*Exercise description*:
Search the data for the word "border" and copy every line that contains it.
»»
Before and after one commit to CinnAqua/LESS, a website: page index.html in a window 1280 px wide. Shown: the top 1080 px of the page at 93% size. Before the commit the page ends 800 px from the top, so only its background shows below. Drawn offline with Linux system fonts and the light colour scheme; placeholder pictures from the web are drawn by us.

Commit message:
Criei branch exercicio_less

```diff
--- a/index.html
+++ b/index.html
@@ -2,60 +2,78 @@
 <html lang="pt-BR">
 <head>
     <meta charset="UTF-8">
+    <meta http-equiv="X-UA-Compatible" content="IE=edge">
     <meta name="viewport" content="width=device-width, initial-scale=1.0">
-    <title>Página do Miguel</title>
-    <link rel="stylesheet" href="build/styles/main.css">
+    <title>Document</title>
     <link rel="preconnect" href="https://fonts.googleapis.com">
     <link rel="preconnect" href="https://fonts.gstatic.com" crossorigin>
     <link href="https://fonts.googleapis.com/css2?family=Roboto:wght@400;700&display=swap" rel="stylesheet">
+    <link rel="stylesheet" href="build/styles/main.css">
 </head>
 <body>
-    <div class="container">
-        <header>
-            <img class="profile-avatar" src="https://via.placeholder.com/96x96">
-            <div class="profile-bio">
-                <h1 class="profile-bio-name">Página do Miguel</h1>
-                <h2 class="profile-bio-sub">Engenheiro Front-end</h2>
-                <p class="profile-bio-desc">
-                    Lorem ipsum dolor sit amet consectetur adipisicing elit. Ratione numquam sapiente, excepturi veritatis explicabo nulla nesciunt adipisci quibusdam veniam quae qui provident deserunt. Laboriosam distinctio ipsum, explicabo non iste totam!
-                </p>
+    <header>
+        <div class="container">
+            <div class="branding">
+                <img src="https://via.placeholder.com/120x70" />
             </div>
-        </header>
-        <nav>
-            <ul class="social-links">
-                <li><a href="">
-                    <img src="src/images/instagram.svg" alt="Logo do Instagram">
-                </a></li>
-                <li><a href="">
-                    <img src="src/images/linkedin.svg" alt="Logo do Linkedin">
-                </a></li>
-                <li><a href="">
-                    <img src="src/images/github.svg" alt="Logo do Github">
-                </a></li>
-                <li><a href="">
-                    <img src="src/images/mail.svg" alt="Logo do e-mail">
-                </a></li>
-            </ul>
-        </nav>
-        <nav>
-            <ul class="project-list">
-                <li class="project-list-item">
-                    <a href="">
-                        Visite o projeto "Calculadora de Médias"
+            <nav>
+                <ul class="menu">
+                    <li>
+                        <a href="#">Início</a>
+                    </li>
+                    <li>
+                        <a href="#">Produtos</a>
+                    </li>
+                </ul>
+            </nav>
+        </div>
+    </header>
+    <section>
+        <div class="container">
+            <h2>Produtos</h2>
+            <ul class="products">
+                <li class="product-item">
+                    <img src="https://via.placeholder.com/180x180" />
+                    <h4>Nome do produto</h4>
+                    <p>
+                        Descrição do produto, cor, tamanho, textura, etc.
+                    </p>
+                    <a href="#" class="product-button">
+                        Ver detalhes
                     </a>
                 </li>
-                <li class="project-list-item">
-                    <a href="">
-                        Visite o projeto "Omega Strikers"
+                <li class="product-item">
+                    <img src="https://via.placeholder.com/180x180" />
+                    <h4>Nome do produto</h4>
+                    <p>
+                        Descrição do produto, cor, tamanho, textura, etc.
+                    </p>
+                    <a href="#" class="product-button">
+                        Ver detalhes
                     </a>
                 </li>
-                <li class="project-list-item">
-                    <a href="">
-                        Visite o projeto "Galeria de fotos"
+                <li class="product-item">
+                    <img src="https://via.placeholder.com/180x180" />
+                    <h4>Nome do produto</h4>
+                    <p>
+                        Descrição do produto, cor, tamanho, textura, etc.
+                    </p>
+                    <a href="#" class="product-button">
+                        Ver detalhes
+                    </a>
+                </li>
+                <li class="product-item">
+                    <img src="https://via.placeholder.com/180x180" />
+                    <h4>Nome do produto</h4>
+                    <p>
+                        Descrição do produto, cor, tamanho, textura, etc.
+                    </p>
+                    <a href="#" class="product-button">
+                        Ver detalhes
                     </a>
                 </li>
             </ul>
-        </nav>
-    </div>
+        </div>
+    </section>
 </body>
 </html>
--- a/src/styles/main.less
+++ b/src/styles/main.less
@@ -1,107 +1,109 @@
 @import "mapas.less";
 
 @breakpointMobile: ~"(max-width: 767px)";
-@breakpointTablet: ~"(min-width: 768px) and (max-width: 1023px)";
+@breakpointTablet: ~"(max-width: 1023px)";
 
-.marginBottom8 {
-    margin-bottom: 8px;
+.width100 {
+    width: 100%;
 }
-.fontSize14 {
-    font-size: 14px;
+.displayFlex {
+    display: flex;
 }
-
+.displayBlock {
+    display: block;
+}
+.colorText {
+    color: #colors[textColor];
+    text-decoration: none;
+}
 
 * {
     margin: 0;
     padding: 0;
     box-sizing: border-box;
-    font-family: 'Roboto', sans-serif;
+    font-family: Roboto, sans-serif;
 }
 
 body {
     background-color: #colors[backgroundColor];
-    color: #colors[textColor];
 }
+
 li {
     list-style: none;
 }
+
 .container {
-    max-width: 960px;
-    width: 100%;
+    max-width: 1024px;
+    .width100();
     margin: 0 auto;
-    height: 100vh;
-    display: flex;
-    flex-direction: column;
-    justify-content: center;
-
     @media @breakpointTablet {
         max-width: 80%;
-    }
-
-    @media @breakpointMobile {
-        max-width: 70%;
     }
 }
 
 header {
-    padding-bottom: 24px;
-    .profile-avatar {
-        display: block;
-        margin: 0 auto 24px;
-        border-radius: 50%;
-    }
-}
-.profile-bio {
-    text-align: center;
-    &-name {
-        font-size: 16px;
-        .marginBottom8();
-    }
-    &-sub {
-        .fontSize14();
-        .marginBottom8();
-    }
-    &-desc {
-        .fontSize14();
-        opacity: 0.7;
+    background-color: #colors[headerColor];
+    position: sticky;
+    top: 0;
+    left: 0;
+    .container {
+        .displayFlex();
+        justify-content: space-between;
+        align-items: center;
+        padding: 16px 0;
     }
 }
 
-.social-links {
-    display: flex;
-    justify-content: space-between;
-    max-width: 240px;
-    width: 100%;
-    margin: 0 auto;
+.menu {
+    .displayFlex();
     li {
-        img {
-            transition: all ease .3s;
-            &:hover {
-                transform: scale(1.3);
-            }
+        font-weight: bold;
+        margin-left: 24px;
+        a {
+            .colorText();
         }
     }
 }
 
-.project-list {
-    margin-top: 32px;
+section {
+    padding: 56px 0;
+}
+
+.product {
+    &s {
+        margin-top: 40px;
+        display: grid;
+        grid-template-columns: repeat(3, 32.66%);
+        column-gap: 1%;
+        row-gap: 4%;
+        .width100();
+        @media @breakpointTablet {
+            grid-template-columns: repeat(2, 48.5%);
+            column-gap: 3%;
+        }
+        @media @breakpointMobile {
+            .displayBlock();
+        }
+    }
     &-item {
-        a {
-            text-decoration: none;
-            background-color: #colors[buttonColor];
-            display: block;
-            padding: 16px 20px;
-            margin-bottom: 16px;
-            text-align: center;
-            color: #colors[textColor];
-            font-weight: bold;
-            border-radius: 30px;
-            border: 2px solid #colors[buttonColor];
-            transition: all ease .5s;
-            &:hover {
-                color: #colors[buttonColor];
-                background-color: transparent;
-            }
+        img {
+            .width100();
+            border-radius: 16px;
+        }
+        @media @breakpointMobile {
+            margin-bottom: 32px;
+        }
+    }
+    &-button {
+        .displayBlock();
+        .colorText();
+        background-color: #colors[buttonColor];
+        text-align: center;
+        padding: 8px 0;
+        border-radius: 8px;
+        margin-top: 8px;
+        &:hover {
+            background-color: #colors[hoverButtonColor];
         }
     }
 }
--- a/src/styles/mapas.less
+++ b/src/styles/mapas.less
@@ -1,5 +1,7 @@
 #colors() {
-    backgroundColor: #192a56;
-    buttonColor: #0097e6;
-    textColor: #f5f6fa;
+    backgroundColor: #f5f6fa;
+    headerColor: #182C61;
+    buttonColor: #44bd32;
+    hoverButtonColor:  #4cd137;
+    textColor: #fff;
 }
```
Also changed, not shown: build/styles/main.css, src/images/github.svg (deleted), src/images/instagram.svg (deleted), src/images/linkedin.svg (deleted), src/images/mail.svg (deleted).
««
*Solution for this problem*:
     box-sizing: border-box;
-        border-radius: 50%;
-            border-radius: 30px;
-            border: 2px solid #colors[buttonColor];
+            border-radius: 16px;
+        border-radius: 8px;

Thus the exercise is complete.